When kids are behaving badly, we tend to give them a timeout. This is usually because they become so wrapped up or fixated on one thing that their emotion or upset feeling takes over every interaction they have. This emotion that takes over is often anger, greed, frustration, or distress. While they sit in timeout, they remove themselves from the rest of the world and have a chance to reflect, rest, and realize that the emotion they were painting on to every interaction they had might be kind of silly. And how do they emerge after some minutes? They are usually calmer, more focused, and ready to start their next activity with a fresh outlook. This is essentially meditation.
For the longest time, I didn’t really “get” what meditation was. After years of doing yoga, the idea of what it meant began to grow organically through my practice. It’s essentially a self-imposed timeout. It’s a chance to withdraw from the world and get a sense for what is going on within us by observing ourselves. It’s an opportunity to see what emotion or thought is arresting our attention. Most people will avoid observing themselves by any means necessary. This is often done under a veil of busyness which seems to be a badge of honor in our society. But by actively not thinking about anything or distracting ourselves with the external, we somehow find solutions to our problems. It’s almost like a way to push a vehicle off the rutted path that is only getting more treacherously deep with each passing. In this case, the ruts are our thinking patterns.
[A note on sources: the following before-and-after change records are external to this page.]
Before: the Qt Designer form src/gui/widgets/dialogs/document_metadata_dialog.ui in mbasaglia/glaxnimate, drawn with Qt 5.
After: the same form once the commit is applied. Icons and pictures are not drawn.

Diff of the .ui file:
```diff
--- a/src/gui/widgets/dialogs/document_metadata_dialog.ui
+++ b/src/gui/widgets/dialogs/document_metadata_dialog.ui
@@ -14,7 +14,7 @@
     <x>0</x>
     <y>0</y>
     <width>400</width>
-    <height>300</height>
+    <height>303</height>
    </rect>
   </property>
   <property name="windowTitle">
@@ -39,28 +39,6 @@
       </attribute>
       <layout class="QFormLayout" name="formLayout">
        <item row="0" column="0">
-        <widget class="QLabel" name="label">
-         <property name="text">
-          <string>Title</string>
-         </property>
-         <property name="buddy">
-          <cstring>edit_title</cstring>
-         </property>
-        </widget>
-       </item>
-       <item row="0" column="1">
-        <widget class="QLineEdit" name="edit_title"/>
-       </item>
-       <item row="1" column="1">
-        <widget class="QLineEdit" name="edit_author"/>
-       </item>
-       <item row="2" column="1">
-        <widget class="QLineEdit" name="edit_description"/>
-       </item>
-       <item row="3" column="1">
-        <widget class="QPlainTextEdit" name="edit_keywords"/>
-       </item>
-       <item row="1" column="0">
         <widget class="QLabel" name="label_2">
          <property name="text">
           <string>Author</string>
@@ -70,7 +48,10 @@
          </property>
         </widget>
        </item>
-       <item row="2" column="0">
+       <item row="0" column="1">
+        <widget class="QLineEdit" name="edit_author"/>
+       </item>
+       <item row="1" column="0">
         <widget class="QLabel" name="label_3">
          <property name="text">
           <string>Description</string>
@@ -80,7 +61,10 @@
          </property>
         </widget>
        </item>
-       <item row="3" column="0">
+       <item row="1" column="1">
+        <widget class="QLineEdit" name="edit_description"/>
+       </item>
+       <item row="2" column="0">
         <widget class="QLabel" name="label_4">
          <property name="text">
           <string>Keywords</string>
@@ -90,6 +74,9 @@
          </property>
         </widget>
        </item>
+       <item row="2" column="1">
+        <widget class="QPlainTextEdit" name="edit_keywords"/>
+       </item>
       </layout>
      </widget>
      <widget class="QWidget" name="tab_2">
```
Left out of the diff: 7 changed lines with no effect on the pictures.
You know how sometimes you feel like you totally know something, a simple fact, but the harder you think about it, the more quickly it wriggles away? Then, when you stop thinking about it, you randomly yell out the answer? That is sort of like meditation. By forgetting what you are trying to solve, answers suddenly crystallize.